Adjutant and Inspector General Reports
XXVI. REPORT OF MAJOR WILLIAM G. CUMMINGS,
FIRST VERMONT REGIMENT CAVALRY
Headquarters 1st Vermont Cavalry
Camp in the Field, Jan. 28th, 1865.
Peter T. Washburn,
Adjutant and Inspector General.
Sir:--I have the honor to submit the following report of the movements and engagements of the First Vermont Cavalry.

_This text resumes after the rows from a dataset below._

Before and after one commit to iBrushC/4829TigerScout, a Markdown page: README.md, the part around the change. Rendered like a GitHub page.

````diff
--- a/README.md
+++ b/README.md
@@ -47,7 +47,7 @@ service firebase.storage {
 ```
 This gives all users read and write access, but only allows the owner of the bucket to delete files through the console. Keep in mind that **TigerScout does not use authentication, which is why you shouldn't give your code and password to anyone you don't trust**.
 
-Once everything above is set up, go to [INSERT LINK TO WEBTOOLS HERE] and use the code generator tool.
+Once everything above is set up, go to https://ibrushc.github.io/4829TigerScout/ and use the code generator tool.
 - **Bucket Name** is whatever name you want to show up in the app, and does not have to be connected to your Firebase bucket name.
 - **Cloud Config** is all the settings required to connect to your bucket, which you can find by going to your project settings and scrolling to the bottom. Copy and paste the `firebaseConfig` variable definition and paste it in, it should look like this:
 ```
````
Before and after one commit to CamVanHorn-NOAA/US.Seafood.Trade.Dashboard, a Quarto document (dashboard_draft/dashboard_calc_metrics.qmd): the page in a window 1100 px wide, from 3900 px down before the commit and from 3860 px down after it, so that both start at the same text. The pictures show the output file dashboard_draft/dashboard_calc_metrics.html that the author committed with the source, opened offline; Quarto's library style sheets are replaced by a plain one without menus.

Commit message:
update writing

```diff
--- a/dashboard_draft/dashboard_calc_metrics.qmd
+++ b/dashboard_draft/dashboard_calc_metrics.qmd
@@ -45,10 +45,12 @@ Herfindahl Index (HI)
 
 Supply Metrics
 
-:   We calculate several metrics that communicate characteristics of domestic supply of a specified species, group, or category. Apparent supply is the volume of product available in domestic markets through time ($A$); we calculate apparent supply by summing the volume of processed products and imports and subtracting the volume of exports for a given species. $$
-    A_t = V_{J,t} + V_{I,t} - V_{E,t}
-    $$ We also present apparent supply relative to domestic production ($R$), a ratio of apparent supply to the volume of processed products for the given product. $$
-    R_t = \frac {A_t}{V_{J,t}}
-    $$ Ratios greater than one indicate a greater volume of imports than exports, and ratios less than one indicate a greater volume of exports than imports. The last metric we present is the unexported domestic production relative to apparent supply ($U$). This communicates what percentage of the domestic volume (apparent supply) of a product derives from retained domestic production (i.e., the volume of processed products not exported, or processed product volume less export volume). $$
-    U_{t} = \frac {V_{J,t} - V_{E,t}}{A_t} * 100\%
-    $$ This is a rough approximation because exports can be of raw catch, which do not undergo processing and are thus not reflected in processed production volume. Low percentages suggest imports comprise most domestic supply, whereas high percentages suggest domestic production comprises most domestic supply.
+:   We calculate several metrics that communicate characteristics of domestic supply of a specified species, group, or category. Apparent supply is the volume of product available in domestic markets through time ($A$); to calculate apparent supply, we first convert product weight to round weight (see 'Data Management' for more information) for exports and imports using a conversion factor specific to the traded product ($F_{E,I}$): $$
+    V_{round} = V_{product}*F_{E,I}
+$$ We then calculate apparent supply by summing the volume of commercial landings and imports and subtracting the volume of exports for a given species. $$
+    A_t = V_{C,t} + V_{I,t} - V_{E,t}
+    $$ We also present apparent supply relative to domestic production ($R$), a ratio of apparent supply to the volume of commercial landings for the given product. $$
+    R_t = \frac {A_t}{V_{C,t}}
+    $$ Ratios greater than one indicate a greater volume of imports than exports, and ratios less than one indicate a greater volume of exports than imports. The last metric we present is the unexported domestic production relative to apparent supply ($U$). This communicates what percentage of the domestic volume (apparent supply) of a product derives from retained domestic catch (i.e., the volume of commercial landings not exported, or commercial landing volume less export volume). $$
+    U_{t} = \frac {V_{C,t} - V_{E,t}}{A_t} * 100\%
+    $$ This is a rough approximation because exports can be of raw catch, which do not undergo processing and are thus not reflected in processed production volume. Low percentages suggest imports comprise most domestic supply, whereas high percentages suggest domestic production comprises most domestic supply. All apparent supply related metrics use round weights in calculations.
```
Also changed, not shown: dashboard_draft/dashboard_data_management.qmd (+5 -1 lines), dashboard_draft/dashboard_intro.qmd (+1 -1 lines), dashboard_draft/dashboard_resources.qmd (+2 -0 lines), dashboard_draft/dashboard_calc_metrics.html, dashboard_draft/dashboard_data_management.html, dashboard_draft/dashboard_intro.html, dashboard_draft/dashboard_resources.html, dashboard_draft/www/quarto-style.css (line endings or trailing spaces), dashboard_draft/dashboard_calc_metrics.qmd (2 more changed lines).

on the 22d day of October, 1864, the officers and men whose term of service had expired, started for Vermont, leaving some four hundred men and three officers, myself in command, encamped on the old battle field of Cedar Creek, where we remained until the army of the Shenandoah fell back, Nov. 10th, and took up a new line near Kearnstown, Va. Our division had the right of the line, encamping at the junction of the Middle road with the Romney Pike. Just as we had got in camp I received orders to proceed with the regiment and establish a picket line in front of the Division, from Newtown to Faucet's Gap, some three miles in extent, which was done at once. About noon on the 11th, we were attacked by the enemy's cavalry, coming in on the middle road, and forced back, until the brigade came to our support, when a heavy skirmish ensued, lasting until the enemy fell back, sometime after dark. We pursued them, capturing several prisoners, but on returning towards camp, I was ordered to take up the old picket line, as I was the only officer acquainted with it.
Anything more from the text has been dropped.